### [YOUR ASSIGNMENT]
All of the entries need to be written out again, exactly as they are.

[Stored dataset items]
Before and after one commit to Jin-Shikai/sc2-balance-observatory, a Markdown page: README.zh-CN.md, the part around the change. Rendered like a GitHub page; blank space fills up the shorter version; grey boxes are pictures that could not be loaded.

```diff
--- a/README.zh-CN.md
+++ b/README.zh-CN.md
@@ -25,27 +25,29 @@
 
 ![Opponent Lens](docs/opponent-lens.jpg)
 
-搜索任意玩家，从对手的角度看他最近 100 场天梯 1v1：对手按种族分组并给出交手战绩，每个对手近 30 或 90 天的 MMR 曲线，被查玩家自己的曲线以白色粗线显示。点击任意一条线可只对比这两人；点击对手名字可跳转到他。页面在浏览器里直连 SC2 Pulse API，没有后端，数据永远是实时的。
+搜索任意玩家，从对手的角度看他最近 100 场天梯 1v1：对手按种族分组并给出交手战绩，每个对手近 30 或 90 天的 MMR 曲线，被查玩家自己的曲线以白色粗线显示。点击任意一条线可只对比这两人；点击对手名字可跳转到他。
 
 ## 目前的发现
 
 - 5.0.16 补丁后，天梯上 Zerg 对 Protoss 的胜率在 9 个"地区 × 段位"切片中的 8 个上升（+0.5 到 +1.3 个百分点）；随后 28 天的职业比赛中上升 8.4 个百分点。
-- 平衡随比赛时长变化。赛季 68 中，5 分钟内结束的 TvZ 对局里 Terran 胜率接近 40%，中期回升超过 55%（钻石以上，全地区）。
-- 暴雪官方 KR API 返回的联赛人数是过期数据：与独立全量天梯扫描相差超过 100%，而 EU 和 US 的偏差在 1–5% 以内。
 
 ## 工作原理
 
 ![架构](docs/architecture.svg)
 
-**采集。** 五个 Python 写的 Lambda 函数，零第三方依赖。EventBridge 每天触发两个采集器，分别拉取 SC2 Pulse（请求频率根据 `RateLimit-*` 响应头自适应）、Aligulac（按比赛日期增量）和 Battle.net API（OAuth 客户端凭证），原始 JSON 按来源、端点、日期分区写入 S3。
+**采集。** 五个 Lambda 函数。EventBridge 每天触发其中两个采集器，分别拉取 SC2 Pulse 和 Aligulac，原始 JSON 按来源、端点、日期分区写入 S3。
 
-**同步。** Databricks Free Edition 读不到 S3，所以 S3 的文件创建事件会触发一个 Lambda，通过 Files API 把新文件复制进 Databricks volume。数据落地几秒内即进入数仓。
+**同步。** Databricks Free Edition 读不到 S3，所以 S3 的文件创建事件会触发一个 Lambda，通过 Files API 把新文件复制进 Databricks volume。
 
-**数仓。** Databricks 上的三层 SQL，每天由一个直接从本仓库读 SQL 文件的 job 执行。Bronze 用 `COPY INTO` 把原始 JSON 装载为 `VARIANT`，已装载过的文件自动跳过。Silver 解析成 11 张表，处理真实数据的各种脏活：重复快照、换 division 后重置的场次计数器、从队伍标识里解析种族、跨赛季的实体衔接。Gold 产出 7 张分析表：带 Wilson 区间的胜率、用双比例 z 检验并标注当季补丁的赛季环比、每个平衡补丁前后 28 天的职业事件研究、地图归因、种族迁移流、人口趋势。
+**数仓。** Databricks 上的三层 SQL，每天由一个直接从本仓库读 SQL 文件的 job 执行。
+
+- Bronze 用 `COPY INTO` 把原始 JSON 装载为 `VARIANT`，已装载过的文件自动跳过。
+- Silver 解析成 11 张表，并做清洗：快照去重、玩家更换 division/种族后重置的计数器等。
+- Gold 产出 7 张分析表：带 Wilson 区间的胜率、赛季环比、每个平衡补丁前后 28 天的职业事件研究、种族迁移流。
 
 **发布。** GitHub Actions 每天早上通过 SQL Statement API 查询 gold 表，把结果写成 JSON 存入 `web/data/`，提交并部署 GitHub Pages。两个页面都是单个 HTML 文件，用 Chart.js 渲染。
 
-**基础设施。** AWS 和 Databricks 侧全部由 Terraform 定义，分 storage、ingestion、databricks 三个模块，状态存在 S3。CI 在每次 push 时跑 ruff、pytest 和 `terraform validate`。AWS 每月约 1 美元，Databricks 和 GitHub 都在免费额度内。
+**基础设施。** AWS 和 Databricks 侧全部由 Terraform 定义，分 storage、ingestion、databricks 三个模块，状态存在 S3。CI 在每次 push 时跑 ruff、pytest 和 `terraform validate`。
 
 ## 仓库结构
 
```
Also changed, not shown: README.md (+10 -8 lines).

### [ANSWER AREA]
Before and after one commit to Jin-Shikai/sc2-balance-observatory, a Markdown page: README.zh-CN.md, the part around the change. Rendered like a GitHub page; blank space fills up the shorter version; grey boxes are pictures that could not be loaded.

```diff
--- a/README.zh-CN.md
+++ b/README.zh-CN.md
@@ -25,27 +25,29 @@
 
 ![Opponent Lens](docs/opponent-lens.jpg)
 
-搜索任意玩家，从对手的角度看他最近 100 场天梯 1v1：对手按种族分组并给出交手战绩，每个对手近 30 或 90 天的 MMR 曲线，被查玩家自己的曲线以白色粗线显示。点击任意一条线可只对比这两人；点击对手名字可跳转到他。页面在浏览器里直连 SC2 Pulse API，没有后端，数据永远是实时的。
+搜索任意玩家，从对手的角度看他最近 100 场天梯 1v1：对手按种族分组并给出交手战绩，每个对手近 30 或 90 天的 MMR 曲线，被查玩家自己的曲线以白色粗线显示。点击任意一条线可只对比这两人；点击对手名字可跳转到他。
 
 ## 目前的发现
 
 - 5.0.16 补丁后，天梯上 Zerg 对 Protoss 的胜率在 9 个"地区 × 段位"切片中的 8 个上升（+0.5 到 +1.3 个百分点）；随后 28 天的职业比赛中上升 8.4 个百分点。
-- 平衡随比赛时长变化。赛季 68 中，5 分钟内结束的 TvZ 对局里 Terran 胜率接近 40%，中期回升超过 55%（钻石以上，全地区）。
-- 暴雪官方 KR API 返回的联赛人数是过期数据：与独立全量天梯扫描相差超过 100%，而 EU 和 US 的偏差在 1–5% 以内。
 
 ## 工作原理
 
 ![架构](docs/architecture.svg)
 
-**采集。** 五个 Python 写的 Lambda 函数，零第三方依赖。EventBridge 每天触发两个采集器，分别拉取 SC2 Pulse（请求频率根据 `RateLimit-*` 响应头自适应）、Aligulac（按比赛日期增量）和 Battle.net API（OAuth 客户端凭证），原始 JSON 按来源、端点、日期分区写入 S3。
+**采集。** 五个 Lambda 函数。EventBridge 每天触发其中两个采集器，分别拉取 SC2 Pulse 和 Aligulac，原始 JSON 按来源、端点、日期分区写入 S3。
 
-**同步。** Databricks Free Edition 读不到 S3，所以 S3 的文件创建事件会触发一个 Lambda，通过 Files API 把新文件复制进 Databricks volume。数据落地几秒内即进入数仓。
+**同步。** Databricks Free Edition 读不到 S3，所以 S3 的文件创建事件会触发一个 Lambda，通过 Files API 把新文件复制进 Databricks volume。
 
-**数仓。** Databricks 上的三层 SQL，每天由一个直接从本仓库读 SQL 文件的 job 执行。Bronze 用 `COPY INTO` 把原始 JSON 装载为 `VARIANT`，已装载过的文件自动跳过。Silver 解析成 11 张表，处理真实数据的各种脏活：重复快照、换 division 后重置的场次计数器、从队伍标识里解析种族、跨赛季的实体衔接。Gold 产出 7 张分析表：带 Wilson 区间的胜率、用双比例 z 检验并标注当季补丁的赛季环比、每个平衡补丁前后 28 天的职业事件研究、地图归因、种族迁移流、人口趋势。
+**数仓。** Databricks 上的三层 SQL，每天由一个直接从本仓库读 SQL 文件的 job 执行。
+
+- Bronze 用 `COPY INTO` 把原始 JSON 装载为 `VARIANT`，已装载过的文件自动跳过。
+- Silver 解析成 11 张表，并做清洗：快照去重、玩家更换 division/种族后重置的计数器等。
+- Gold 产出 7 张分析表：带 Wilson 区间的胜率、赛季环比、每个平衡补丁前后 28 天的职业事件研究、种族迁移流。
 
 **发布。** GitHub Actions 每天早上通过 SQL Statement API 查询 gold 表，把结果写成 JSON 存入 `web/data/`，提交并部署 GitHub Pages。两个页面都是单个 HTML 文件，用 Chart.js 渲染。
 
-**基础设施。** AWS 和 Databricks 侧全部由 Terraform 定义，分 storage、ingestion、databricks 三个模块，状态存在 S3。CI 在每次 push 时跑 ruff、pytest 和 `terraform validate`。AWS 每月约 1 美元，Databricks 和 GitHub 都在免费额度内。
+**基础设施。** AWS 和 Databricks 侧全部由 Terraform 定义，分 storage、ingestion、databricks 三个模块，状态存在 S3。CI 在每次 push 时跑 ruff、pytest 和 `terraform validate`。
 
 ## 仓库结构
 
```
Also changed, not shown: README.md (+10 -8 lines).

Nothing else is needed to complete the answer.